(Edit tracking data)
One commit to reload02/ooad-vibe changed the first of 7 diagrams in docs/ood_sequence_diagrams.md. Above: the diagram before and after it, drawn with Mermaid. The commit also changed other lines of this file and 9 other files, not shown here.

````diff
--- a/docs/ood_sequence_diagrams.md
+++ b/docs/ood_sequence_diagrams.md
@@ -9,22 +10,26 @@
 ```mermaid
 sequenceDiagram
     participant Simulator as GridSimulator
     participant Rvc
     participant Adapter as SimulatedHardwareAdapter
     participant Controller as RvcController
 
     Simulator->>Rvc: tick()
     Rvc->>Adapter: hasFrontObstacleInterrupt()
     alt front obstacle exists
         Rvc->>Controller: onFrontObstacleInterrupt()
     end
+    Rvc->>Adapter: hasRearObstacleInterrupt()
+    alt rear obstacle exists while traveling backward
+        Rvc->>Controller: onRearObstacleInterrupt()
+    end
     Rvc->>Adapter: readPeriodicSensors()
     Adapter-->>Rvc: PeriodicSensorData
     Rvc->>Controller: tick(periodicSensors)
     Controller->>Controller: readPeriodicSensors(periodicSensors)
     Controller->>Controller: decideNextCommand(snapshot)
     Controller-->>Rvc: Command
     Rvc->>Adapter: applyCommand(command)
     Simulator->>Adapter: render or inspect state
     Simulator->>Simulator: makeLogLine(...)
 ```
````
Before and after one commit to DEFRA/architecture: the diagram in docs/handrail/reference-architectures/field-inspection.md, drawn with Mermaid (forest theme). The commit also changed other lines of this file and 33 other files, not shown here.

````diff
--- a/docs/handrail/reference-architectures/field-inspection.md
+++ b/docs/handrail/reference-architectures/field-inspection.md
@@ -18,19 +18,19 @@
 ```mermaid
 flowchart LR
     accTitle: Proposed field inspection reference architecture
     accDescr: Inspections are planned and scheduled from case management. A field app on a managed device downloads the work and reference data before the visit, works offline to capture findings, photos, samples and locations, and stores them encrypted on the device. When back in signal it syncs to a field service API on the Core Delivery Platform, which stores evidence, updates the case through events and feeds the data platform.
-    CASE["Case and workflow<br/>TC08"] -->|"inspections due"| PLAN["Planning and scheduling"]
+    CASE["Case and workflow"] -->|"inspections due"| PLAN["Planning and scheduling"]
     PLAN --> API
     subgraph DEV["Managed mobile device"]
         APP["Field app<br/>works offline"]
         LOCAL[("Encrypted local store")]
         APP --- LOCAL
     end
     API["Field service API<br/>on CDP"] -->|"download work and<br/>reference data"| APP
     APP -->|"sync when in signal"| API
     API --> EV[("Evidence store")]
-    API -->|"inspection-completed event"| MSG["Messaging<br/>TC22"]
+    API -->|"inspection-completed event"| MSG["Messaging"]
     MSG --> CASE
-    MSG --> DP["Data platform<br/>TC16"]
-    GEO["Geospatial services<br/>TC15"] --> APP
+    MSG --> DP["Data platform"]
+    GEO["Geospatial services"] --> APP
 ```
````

● **Task description**
Determine the number of lines above holding the string "file". Reply with it and nothing more.

● **Final answer**
2